If the daily grind has prevented you from uncovering your passions, let alone contemplate how you’re going to follow them in retirement, answering these questions may be a good place to begin.

  • What’s on your dream list? – Anything you’ve always wanted to do.
  • What’s on your curiosity list? – Something that has always fascinated you.
  • What’s on your mastery list? – Something you’ve always wanted to get good at.

Finding purpose

Although purpose isn’t tangible – and it can be hard to pin down – discovering your purpose will empower you to succeed in retirement.

In fact, neuropsychologist and behavioral scientist Patricia Boyle believes that purpose is a very real predictor of how well people will live and thrive as they age. Those who feel their lives are meaningful live longer, and they’re less likely to develop disability, suffer stroke, develop Alzheimer’s disease or suffer cognitive decline.

Bottom line, an effective plan for retirement should take into consideration your financial as well as emotional needs during what is undoubtedly one of life’s biggest transitions.

Building your plan

People. Place. Passion. Purpose. They’re essential to living your best life in retirement. But to get there, to find your way to the best life, you need a plan. So why not enlist someone who can help you prepare for life – not just for retirement? After all, you’re a person, not a portfolio.

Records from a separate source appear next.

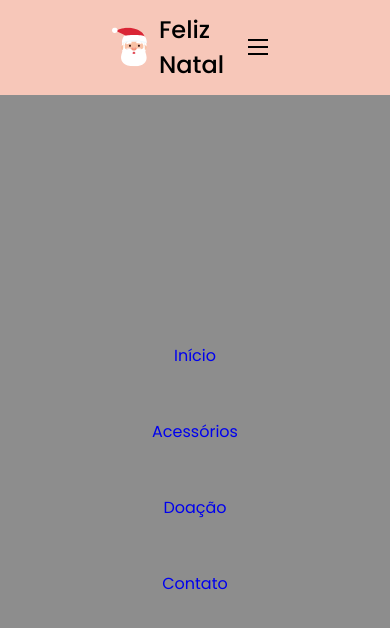
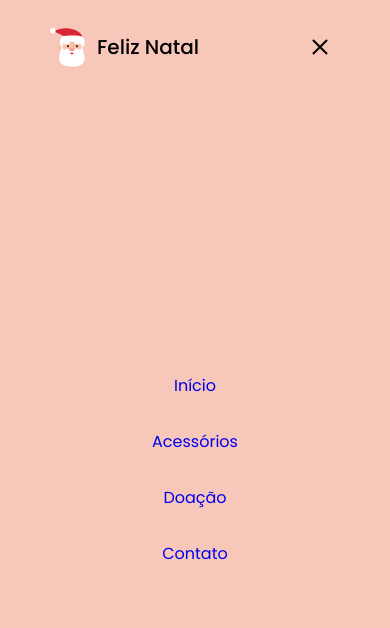
Before and after one commit to PabloDamato/projeto-feliz-natal, a plain HTML site: page index.html in a window 390 px wide. Both pictures are taken after a click on the button "Abrir Menu". Drawn offline with Linux system fonts and the light colour scheme.

Commit message:
update-toggle

```diff
--- a/assets/css/style.css
+++ b/assets/css/style.css
@@ -32,6 +32,7 @@ body {
 
 .header-left {
     display: flex;
+    align-items: center;
     padding-left: 11.2rem;
     gap: 1.2rem;
 }
@@ -337,9 +338,58 @@ body {
 }
 
 /*media queries-------------------------------------------*/
+/*quando a tela for menor que 900px*/
+@media (max-width: 900px) {
+    .header-left {
+        padding-left: 5rem;
+    }
 
-/*quando a tela for menor que 600px*/
-@media (max-width: 600px) {
+    .header-right {
+        padding-right: 5rem;
+    }
+}
+
+@media (max-width: 730px) {
+    #nav #menu {
+        gap: 3.1rem;
+    }
+}
+
+@media (max-width: 650px) {
+    .header h1 {
+        font-size: 2rem;
+    }
+}
+
+
+/*quando a tela for menor que 630px*/
+@media (max-width: 630px) {
+
+    /*esconde o menu - com animação de entrada*/
+    #nav #menu {
+        display: flex;
+        flex-direction: column;
+        justify-content: center;
+        align-items: center;
+        position: absolute;
+        width: 100%;
+        top: 9.45rem;
+        right: 0px;
+        background: #F7C7B9;
+        transition: .6s;
+        z-index: 1000;
+        height: 0px;
+        visibility: hidden;
+        overflow: hidden;
+    }
+
+    /*quando nav recebe a classe:active habilita o menu*/
+    #nav.active #menu {
+        height: calc(100vh - 9.45rem);
+        visibility: visible;
+        overflow-y: auto;
+    }
+
     /*habilita o menu hambúrguer*/
     #btn-mobile {
         display: block;
@@ -363,29 +413,31 @@ body {
         height: 2px;
         background: currentColor;
         margin-top: 5px;
+        transition: .3s;
+        position: relative;
     }
 
-    /*esconde o menu - com animação de entrada*/
-    #nav #menu {
-        display: flex;
-        flex-direction: column;
-        justify-content: center;
-        align-items: center;
-        position: absolute;
-        width: 100%;
-        top: 9.45rem;
-        right: 0px;
-        background: #8D8D8D;
-        transition: .6s;
-        z-index: 1000;
-        height: 0px;
-        visibility: hidden;
-        overflow: hidden;
+    #nav.active #hamburguer {
+        border-top-color: transparent;
     }
-    /*quando nav recebe a classe:active habilita o menu*/
-    #nav.active #menu {
-        height: calc(100vh - 9.45rem);
-        visibility: visible;
-        overflow-y: auto;
+
+    #nav.active #hamburguer::before {
+        transform: rotate(135deg);
+    }
+
+    #nav.active #hamburguer::after {
+        transform: rotate(-135deg);
+        top: -7px;
     }
 }
+
+@media (max-width: 320px) {
+
+    .header-left {
+        padding-left: 3rem;
+    }
+
+    .header-right {
+        padding-right: 3rem;
+    }
+}
--- a/assets/js/main.js
+++ b/assets/js/main.js
@@ -1,8 +1,17 @@
 const btnMobile = document.getElementById('btn-mobile');
 
-function toggleMenu() {
+function toggleMenu(event) {
+    if (event.type === 'touchstart') event.preventDefault();
     const nav = document.getElementById('nav');
     nav.classList.toggle('active');
+    const active = nav.classList.contains('active');
+    event.currentTarget.setAttribute('aria-expanded', active);
+    if (active) {
+        event.currentTarget.setAttribute('aria-label', 'Fechar Menu');
+    } else {
+        event.currentTarget.setAttribute('aria-label', 'Abrir Menu');
+    }
 }
 
 btnMobile.addEventListener('click', toggleMenu);
+btnMobile.addEventListener('touchstart', toggleMenu);
--- a/index.html
+++ b/index.html
@@ -19,10 +19,10 @@
         </div>
         <div class="header-right">
             <nav id="nav">
-                <button id="btn-mobile">
+                <button aria-label="Abrir Menu" id="btn-mobile" aria-haspopup="true" aria-controls="menu" aria-expanded="false">
                     <span id="hamburguer"></span>
                 </button>
-                <ul id="menu">
+                <ul id="menu" role="menu">
                     <li><a href="/">Início</a></li>
                     <li><a href="/">Acessórios</a></li>
                     <li><a href="/">Doação</a></li>
```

Here’s where your financial advisor comes in. He or she not only can serve as a trusted sounding board but can also provide the guidance you’ll need to build a holistic plan with purpose – one that reconciles your life goals with your finances – that can be a path to a rewarding retirement, in more ways than one.

1 Yogev, Sarah (April 5, 2017.) Next Avenue. "6 Links Between Retirement and Alcohol Abuse" Retrieved from

2 Mercola (May 30, 2013.) Mercola. "Retirement Could Be Bad for Health." Retrieved from

3 American Psychological Association. "Retiring Minds Want to Know," January 2014.

4 Adams, Susan (June 20, 2014.) Forbes. "Most Americans are Unhappy at Work." Retrieved from


Investing involves risk, including possible loss of principal.

The opinions and forecasts expressed are those of the author and individuals quoted and should not be construed as a recommendation or as complete.